Silva AJ and Bickle J (2009) The science of research and the search for molecular mechanisms of cognitive functions. In: Bickle J (ed.) Oxford Handbook of Philosophy and Neuroscience, pp. 91–127. New York: Oxford University Press.

Silva AJ and Josselyn S (2002) Cognitive neuroscience: the molecules of forgetfulness. Nature 418: 929–930.

Singer T, Weymour B, O'Doherty J et al. (2004) Empathy for pain involves the affective but not sensory components of pain. Science 303: 1157–1162.

Storm W (2008) A Fatigue Management System for Sustained Military Operations. Fort Detrick, Maryland: US Army Medical Research and Material Command.

Teicher MH, Anderson SL, Polcari A et al. (2003) The neurobiological consequences of early stress and childhood maltreatment. Neuroscience and Biobehavioral Reviews 27: 33–44.

The Maryland Medical Protocols for Emergency Medical Service Providers (2009) Maryland Institute for Emergency Medical Services Systems.

Thirsk R, Kuipers A, Chiaki M and Williams D (2009) The space‐flight environment: The International Space Station and beyond. Canadian Medical Association Journal 180: 1216–1220.

Wezenberg E, Verkes RJ, Ruigt GS, Hulstijn W and Sabbe BG (2007) Acute effects of the ampakine farampator on memory and information processing in healthy elderly volunteers. Neuropsychopharmacology 32: 1272–1283.

Wimsatt WC (1976) Reductionism, levels of organization, and the mind‐body problem. In: Globus G, Savodnik I and Maxwell G (eds) Consciousness and the Brain, pp. 199–267. New York: Plenum Press.

Wimsatt WC (2007) Re‐engineering Philosophy for Limited Beings. Cambridge, MA: Harvard University Press.

Further Reading

Churchland PS (2011) Braintrust: What Neuroscience Tells Us About Morality.
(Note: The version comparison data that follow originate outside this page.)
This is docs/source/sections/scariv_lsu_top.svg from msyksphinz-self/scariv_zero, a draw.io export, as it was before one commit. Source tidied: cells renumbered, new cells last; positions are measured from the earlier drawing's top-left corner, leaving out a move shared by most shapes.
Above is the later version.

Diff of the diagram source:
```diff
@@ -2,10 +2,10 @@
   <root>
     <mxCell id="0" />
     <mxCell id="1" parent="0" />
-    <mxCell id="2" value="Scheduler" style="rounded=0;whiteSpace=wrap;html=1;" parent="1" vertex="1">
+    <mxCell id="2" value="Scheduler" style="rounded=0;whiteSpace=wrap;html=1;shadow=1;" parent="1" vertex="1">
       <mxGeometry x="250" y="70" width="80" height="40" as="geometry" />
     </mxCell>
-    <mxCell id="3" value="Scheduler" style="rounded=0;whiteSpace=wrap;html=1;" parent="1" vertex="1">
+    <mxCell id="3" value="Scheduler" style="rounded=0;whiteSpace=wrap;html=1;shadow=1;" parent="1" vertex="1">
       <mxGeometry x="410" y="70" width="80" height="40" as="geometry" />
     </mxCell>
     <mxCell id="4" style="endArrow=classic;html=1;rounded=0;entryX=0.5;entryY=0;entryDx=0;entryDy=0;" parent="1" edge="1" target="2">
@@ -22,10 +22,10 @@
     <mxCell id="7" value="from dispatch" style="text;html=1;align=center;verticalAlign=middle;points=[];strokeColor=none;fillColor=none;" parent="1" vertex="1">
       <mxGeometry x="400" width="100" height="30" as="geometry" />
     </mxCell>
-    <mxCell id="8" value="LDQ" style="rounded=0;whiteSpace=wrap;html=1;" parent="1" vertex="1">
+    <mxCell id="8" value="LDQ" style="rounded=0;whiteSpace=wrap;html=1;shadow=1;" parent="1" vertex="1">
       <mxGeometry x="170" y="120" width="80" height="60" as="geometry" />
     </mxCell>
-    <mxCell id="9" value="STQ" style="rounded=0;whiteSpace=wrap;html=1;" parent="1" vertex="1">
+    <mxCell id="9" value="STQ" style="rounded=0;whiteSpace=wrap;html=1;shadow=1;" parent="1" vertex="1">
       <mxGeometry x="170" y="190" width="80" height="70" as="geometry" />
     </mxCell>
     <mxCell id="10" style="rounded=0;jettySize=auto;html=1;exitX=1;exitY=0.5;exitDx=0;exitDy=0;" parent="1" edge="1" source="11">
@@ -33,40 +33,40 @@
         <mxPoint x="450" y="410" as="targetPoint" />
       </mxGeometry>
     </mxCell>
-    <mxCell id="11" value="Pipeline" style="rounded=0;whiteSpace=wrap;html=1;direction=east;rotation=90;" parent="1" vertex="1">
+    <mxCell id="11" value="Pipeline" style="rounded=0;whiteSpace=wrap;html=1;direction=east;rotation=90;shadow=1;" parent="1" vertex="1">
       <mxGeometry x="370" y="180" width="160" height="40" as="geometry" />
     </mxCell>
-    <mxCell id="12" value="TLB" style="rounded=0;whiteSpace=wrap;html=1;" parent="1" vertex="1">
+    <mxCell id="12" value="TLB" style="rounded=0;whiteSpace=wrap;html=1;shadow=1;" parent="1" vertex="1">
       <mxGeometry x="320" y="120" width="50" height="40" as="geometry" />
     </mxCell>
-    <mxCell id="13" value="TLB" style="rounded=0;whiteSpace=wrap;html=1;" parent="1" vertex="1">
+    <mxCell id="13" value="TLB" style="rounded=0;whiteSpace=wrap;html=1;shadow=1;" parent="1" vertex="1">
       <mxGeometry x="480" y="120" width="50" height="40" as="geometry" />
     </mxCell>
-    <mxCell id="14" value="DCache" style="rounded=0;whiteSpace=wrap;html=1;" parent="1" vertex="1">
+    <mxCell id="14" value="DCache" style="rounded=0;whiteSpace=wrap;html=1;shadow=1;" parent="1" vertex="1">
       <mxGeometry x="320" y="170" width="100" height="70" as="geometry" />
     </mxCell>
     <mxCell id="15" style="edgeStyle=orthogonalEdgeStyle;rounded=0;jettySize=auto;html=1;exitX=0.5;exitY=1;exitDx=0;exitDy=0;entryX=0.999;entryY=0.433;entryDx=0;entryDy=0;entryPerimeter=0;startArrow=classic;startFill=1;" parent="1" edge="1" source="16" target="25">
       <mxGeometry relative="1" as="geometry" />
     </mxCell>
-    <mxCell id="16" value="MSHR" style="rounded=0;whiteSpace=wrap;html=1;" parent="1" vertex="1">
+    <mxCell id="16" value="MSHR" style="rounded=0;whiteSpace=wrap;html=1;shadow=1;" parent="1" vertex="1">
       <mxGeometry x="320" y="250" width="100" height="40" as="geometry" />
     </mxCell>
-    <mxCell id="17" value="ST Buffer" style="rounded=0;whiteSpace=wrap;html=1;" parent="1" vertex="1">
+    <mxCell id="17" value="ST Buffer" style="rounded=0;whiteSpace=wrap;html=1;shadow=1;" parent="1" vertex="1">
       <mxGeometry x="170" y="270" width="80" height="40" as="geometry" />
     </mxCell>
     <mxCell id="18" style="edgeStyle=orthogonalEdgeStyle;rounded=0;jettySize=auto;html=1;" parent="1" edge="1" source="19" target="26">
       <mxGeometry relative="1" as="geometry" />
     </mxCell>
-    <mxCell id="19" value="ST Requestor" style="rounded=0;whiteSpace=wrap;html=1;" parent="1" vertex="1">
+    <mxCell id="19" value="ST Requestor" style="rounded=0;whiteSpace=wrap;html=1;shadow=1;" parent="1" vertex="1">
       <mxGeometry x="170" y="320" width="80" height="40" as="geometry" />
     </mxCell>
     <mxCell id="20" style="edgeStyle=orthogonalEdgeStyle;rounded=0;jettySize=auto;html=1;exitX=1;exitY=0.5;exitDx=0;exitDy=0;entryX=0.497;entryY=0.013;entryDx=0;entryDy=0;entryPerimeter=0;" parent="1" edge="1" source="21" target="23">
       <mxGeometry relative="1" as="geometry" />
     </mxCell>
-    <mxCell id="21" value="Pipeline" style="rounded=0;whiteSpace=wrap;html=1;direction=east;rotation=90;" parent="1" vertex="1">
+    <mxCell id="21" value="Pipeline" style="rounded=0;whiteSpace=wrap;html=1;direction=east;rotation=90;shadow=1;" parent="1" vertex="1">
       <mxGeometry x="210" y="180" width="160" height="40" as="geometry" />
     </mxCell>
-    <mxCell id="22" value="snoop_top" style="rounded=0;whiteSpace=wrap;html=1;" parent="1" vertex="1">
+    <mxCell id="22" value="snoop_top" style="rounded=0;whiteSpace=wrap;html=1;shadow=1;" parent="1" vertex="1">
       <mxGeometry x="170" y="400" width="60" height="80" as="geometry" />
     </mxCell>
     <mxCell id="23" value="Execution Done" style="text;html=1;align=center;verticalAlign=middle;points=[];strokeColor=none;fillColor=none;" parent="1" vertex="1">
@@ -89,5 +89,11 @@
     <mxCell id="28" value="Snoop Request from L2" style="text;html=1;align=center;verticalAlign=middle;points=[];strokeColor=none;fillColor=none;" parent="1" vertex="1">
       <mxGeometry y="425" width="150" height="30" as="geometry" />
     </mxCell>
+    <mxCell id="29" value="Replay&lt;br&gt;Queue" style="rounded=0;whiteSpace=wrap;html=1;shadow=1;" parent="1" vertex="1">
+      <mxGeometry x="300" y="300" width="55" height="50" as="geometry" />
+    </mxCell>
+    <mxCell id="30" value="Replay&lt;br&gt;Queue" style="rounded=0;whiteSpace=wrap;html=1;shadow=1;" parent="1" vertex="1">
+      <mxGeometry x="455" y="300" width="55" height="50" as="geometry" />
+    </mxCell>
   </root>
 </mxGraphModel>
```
Princeton, NJ: Princeton University Press.

Farah MJ (2005) Neuroethics: the practical and the philosophical. Trends in Cognitive Sciences 9: 34–40.

Glennon W (2006) Bioethics and the Brain. New York: Oxford University Press.

Kaplan DM and Craver CF (2011) The explanatory force of dynamical models. Philosophy of Science 78(4): 601–627.

Racine E (2010) Pragmatic Neuroethics: Improving Treatment and Understanding of the Mind Brain. Cambridge, MA: MIT Press.

Silva AJ and Bickle J (2009) The sience of research and the search for molecular mechanisms of cognitive functions. In: Bickle J (ed.) Oxford Handbook of Philosophy and Neurocince, pp 91–127. New York: Oxford University Press.

Contact Editor close
Submit a note to the editor about this article by filling in the form below.

* Required Field

How to Cite close
Bickle, John, and Hardcastle, Valerie Gray(Oct 2012) Philosophy of Neuroscience. In: eLS. John Wiley & Sons Ltd, Chichester. [doi: 10.1002/9780470015902.a0024144]